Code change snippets
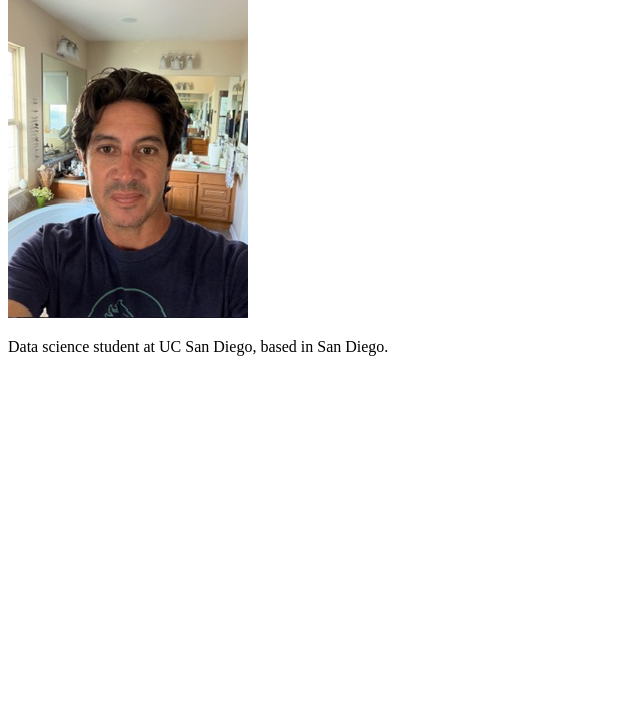
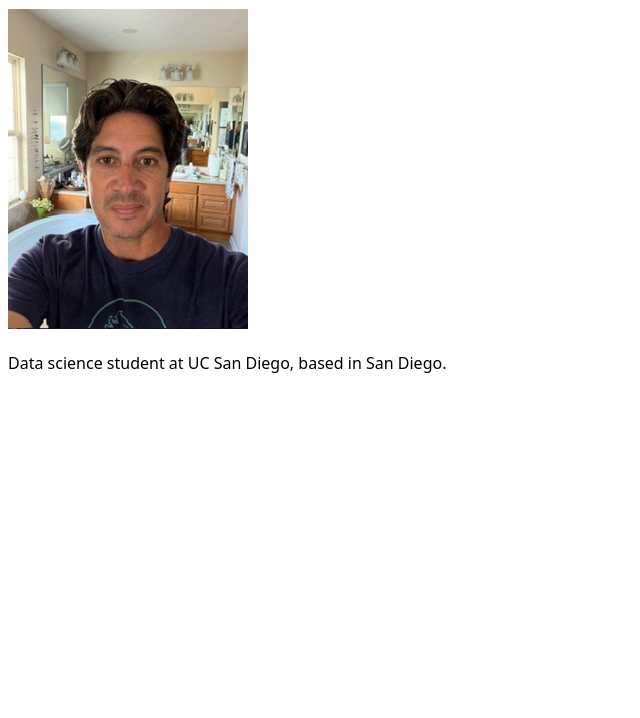
Before and after one commit to coryo21/portfolio, a plain HTML site: page index.html in a window 1280 px wide. Shown: the part 82-800 px from the top of the page, without its empty margins (0-640 px from the left). Drawn offline with Linux system fonts and the light colour scheme.

Commit message:
Add stylesheet

```diff
--- a/index.html
+++ b/index.html
@@ -5,6 +5,7 @@
     <meta charset="UTF-8">
     <meta name="viewport" content="width=device-width, initial-scale=1.0">
     <title>Cory Ornelas: Personal site and portfolio</title>
+    <link rel="stylesheet" href="style.css">
 </head>
 
 <body>
--- /dev/null
+++ b/style.css
@@ -0,0 +1,7 @@
+body {
+	font: 100%/1.5 system-ui;
+}
+
+img {
+	max-width: 100%;
+}
```
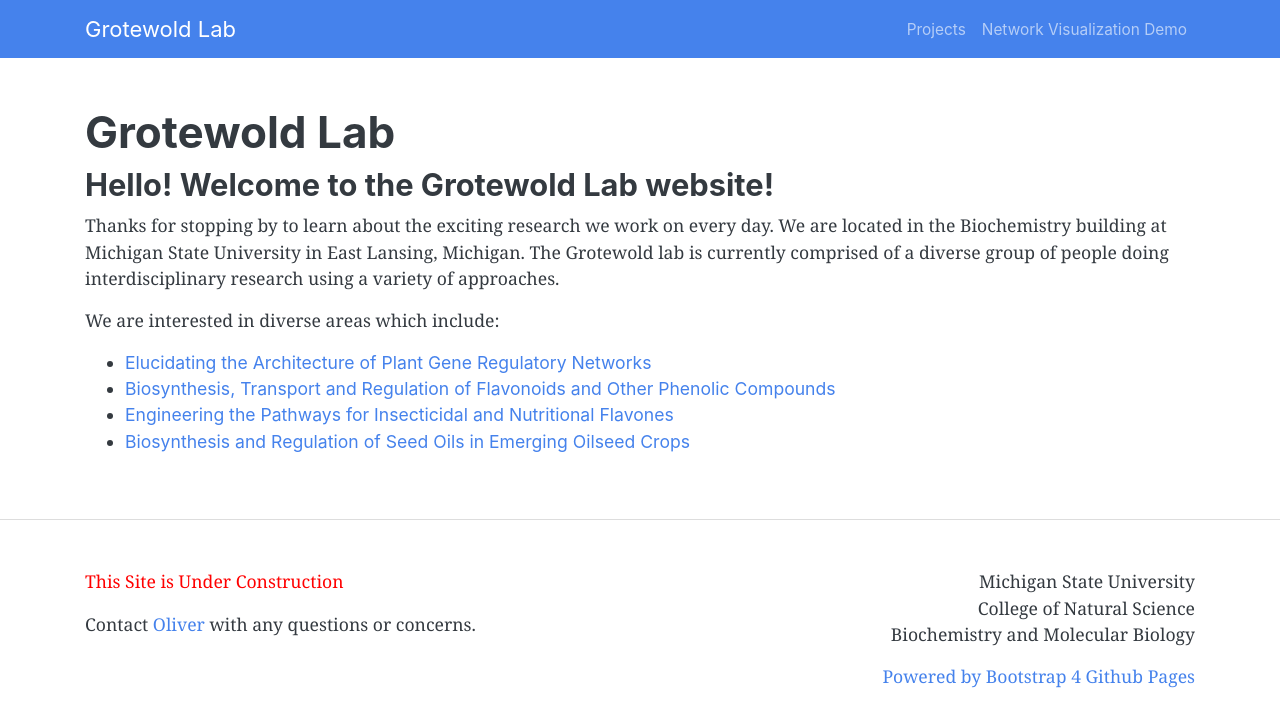
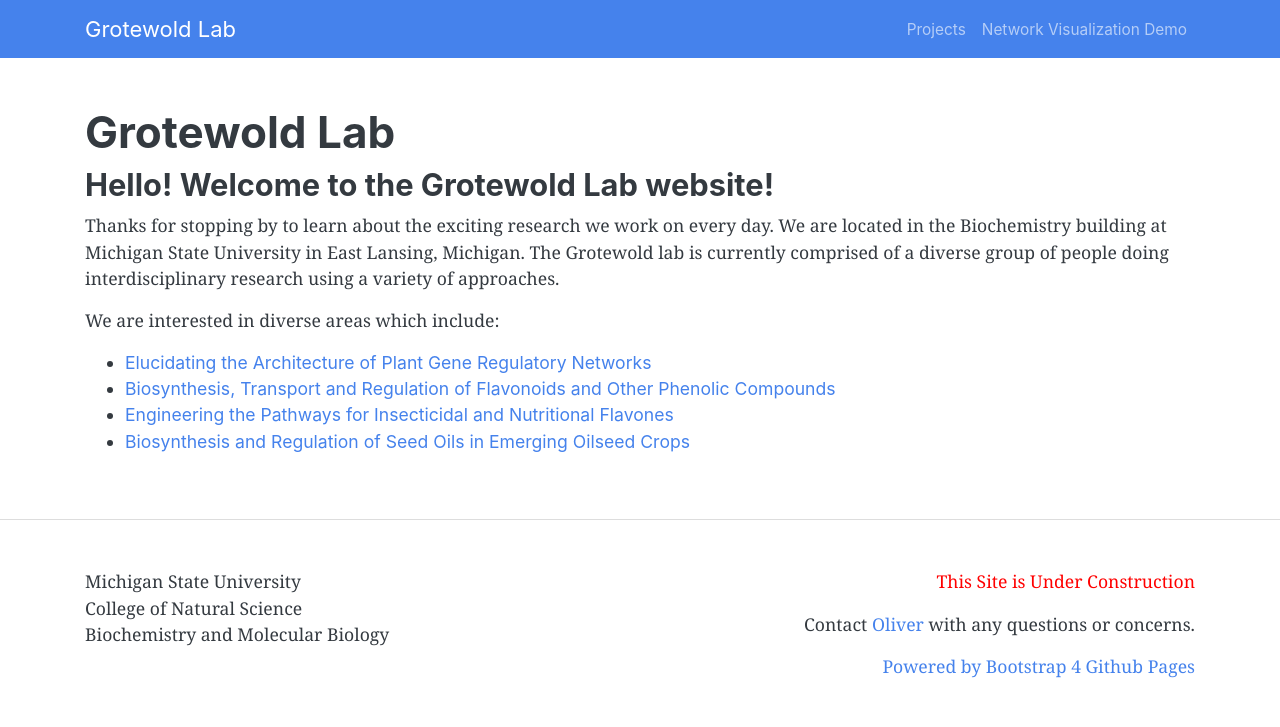
Before and after one commit to grotewold-lab/grotewold-lab.github.io, a Jekyll site: the page built from index.md, in a window 1280 px wide. Shown: the top 727 px of the page. Built offline with Jekyll 4.4.1, drawn with Linux system fonts in a browser that asks for light colours.

Commit message:
rearranged footer

```diff
--- a/_includes/footer.html
+++ b/_includes/footer.html
@@ -6,13 +6,13 @@
 
 
       <div class="col-sm text-left">
-        <p style="color:red">This Site is Under Construction</p>
-          <p>Contact <a href="mailto:oliver.tessmer@gmail.com">Oliver</a> with any questions or concerns.</p>
+        <p>Michigan State University<br>College of Natural Science<br>Biochemistry and Molecular Biology</p>
       </div>
 
       <div class="col-sm text-right">
-        <p>Michigan State University<br>College of Natural Science<br>Biochemistry and Molecular Biology</p>
 
+        <p style="color:red">This Site is Under Construction</p>
+          <p>Contact <a href="mailto:oliver.tessmer@gmail.com">Oliver</a> with any questions or concerns.</p>
         <p>
           <a href="https://nicolas-van.github.io/bootstrap-4-github-pages/">Powered by Bootstrap 4 Github Pages</a>
         </p>
```
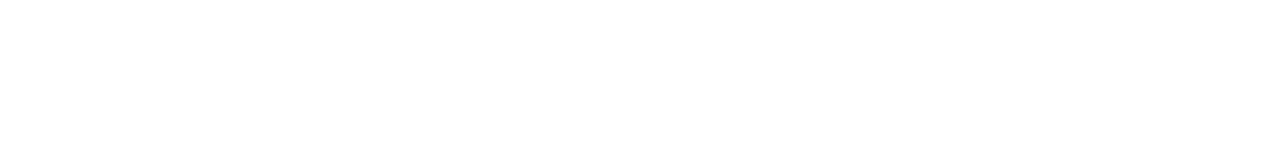
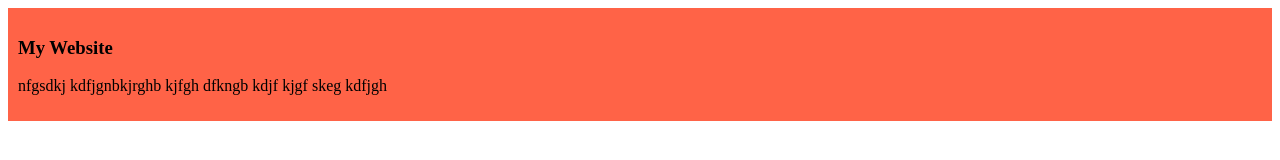
Before and after one commit to noushinsaad/my-first-github-ripo, a plain HTML site: page index.html in a window 1280 px wide. Drawn offline with Linux system fonts and the light colour scheme.

Commit message:
added The first blog

```diff
--- /dev/null
+++ b/blog.css
@@ -0,0 +1,4 @@
+div {
+    background-color: tomato;
+    padding: 10px;
+}
--- a/index.html
+++ b/index.html
@@ -5,10 +5,14 @@
     <meta charset="UTF-8">
     <meta name="viewport" content="width=device-width, initial-scale=1.0">
     <title>My first Github Repo</title>
+    <link rel="stylesheet" href="blog.css">
 </head>
 
 <body>
-
+    <div>
+        <h3>My Website</h3>
+        <p>nfgsdkj kdfjgnbkjrghb kjfgh dfkngb kdjf kjgf skeg kdfjgh</p>
+    </div>
 </body>
 
 </html>
```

**What the exercise asks**
Pictures do not belong in the copy. Reproduce the rest of the data exactly.

**Response below**
Before and after one commit to coryo21/portfolio, a plain HTML site: page index.html in a window 1280 px wide. Shown: the part 82-800 px from the top of the page, without its empty margins (0-640 px from the left). Drawn offline with Linux system fonts and the light colour scheme.

Commit message:
Add stylesheet

```diff
--- a/index.html
+++ b/index.html
@@ -5,6 +5,7 @@
     <meta charset="UTF-8">
     <meta name="viewport" content="width=device-width, initial-scale=1.0">
     <title>Cory Ornelas: Personal site and portfolio</title>
+    <link rel="stylesheet" href="style.css">
 </head>
 
 <body>
--- /dev/null
+++ b/style.css
@@ -0,0 +1,7 @@
+body {
+	font: 100%/1.5 system-ui;
+}
+
+img {
+	max-width: 100%;
+}
```
Before and after one commit to grotewold-lab/grotewold-lab.github.io, a Jekyll site: the page built from index.md, in a window 1280 px wide. Shown: the top 727 px of the page. Built offline with Jekyll 4.4.1, drawn with Linux system fonts in a browser that asks for light colours.

Commit message:
rearranged footer

```diff
--- a/_includes/footer.html
+++ b/_includes/footer.html
@@ -6,13 +6,13 @@
 
 
       <div class="col-sm text-left">
-        <p style="color:red">This Site is Under Construction</p>
-          <p>Contact <a href="mailto:oliver.tessmer@gmail.com">Oliver</a> with any questions or concerns.</p>
+        <p>Michigan State University<br>College of Natural Science<br>Biochemistry and Molecular Biology</p>
       </div>
 
       <div class="col-sm text-right">
-        <p>Michigan State University<br>College of Natural Science<br>Biochemistry and Molecular Biology</p>
 
+        <p style="color:red">This Site is Under Construction</p>
+          <p>Contact <a href="mailto:oliver.tessmer@gmail.com">Oliver</a> with any questions or concerns.</p>
         <p>
           <a href="https://nicolas-van.github.io/bootstrap-4-github-pages/">Powered by Bootstrap 4 Github Pages</a>
         </p>
```
Before and after one commit to noushinsaad/my-first-github-ripo, a plain HTML site: page index.html in a window 1280 px wide. Drawn offline with Linux system fonts and the light colour scheme.

Commit message:
added The first blog

```diff
--- /dev/null
+++ b/blog.css
@@ -0,0 +1,4 @@
+div {
+    background-color: tomato;
+    padding: 10px;
+}
--- a/index.html
+++ b/index.html
@@ -5,10 +5,14 @@
     <meta charset="UTF-8">
     <meta name="viewport" content="width=device-width, initial-scale=1.0">
     <title>My first Github Repo</title>
+    <link rel="stylesheet" href="blog.css">
 </head>
 
 <body>
-
+    <div>
+        <h3>My Website</h3>
+        <p>nfgsdkj kdfjgnbkjrghb kjfgh dfkngb kdjf kjgf skeg kdfjgh</p>
+    </div>
 </body>
 
 </html>
```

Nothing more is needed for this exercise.